Top image via OffSet

First off, if you’re looking to create unique animations and multiple, more complex moves at once, you may want to stay in After Effects. However, if you’re looking to work quickly and work with copy-and-paste templates, using Adobe’s Live Text Templates can be a great way to avoid After Effects and still have some dynamic motion.

ScreenLight.TV has a great post about creating text templates in After Effects if you’re looking to create your own content.

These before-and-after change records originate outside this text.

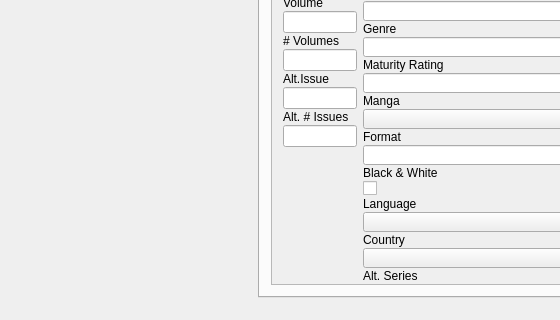
Old version of the form comictaggerlib/ui/taggerwindow.ui in the repository comictagger/comictagger; both pictures show x 0 to 560 and y 301 to 621 of the 1096 by 621 pixel window.
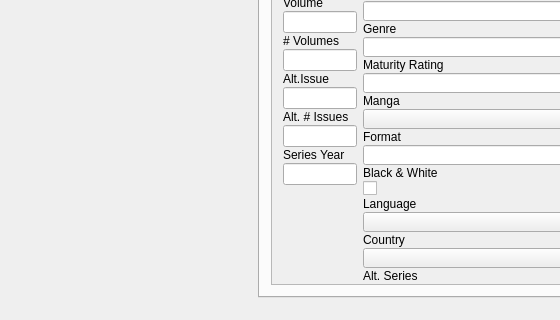
New version of the form.

Commit message: Add seriesYear attribute

What changed in the file:
```diff
--- a/comictaggerlib/ui/taggerwindow.ui
+++ b/comictaggerlib/ui/taggerwindow.ui
@@ -512,6 +512,16 @@
                         </property>
                        </widget>
                       </item>
+                       <item row="10" column="1">
+                       <widget class="QLineEdit" name="leSeriesPubYear"/>
+                      </item>
+                      <item row="9" column="1">
+                       <widget class="QLabel" name="label_7">
+                        <property name="text">
+                         <string>Series Year</string>
+                        </property>
+                       </widget>
+                      </item>
                      </layout>
                     </item>
                     <item>
```
The commit also changes 5 other files.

However, if you’re looking to dive right in with text templates found online, follow these steps.

Working with After Effects Text Templates Inside Premiere Pro - Step One

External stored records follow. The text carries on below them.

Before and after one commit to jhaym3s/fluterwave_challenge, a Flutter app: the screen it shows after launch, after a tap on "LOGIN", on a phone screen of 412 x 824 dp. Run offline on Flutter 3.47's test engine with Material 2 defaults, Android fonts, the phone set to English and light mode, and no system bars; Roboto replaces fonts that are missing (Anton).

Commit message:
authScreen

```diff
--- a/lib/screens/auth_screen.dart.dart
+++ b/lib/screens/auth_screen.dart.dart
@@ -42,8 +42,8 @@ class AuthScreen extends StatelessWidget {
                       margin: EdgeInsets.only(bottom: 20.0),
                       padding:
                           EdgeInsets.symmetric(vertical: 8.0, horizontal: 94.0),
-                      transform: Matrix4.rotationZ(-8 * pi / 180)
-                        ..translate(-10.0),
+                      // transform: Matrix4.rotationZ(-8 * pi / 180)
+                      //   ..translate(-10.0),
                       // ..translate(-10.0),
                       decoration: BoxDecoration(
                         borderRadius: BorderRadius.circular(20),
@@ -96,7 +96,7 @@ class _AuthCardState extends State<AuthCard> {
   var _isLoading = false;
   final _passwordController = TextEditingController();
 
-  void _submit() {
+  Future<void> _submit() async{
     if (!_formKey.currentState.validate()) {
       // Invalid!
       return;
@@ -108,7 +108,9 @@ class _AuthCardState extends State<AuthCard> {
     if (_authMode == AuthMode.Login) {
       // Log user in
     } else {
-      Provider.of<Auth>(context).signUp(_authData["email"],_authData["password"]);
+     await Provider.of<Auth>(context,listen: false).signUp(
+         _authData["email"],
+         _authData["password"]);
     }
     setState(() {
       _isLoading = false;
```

Step One: Unlock Composition Template Text Layers in Premiere Pro

Open your template in After Effects (or create it from scratch). When it’s ready, go to Composition -> Composition Settings and click on the Advanced tab and click on Template (unlocked text layers editable in Premiere Pro). You can see it play out in the GIF below.

Working with After Effects Text Templates Inside Premiere Pro: Step Two

Step Two: Import into Premiere Pro

Once your template is editable for Premiere Pro, you can leave After Effects and go into Premiere Pro to import. Use the Media Browser to locate the GFX and upload like you would any video or audio files. Once it’s in your project finder, you can drag it to your timeline and put it where you want.

Working with After Effects Text Templates Inside Premiere Pro: Step Three

Step Three: Edit the Text to Whatever You Want

This is where it gets cool. Now that your template is on your timeline like any other asset, you can go into the Effects Controls to change the text as you’d like. It will change in real time and allow you to say what you would like as long as it fits in the template.

Working with After Effects Text Templates Inside Premiere Pro: Step Four

Step Four: Duplicate and Create as Many Text Animations as You’d Like

Treating the GFX as any other Premiere Pro file, you can chop and duplicate as you’d like to add more text animations throughout your project. With each new duplicate, you can edit the text in the Effects Control uniquely to say different things.

Working with After Effects Text Templates Inside Premiere Pro: Step Five

You can watch a complete walkthrough supplied by The Video Course below, or read up and gather some more templates from any of the other articles and links. Enjoy!

Additional Resources:


Have any other templates you’d like to add? Let us know in the comments.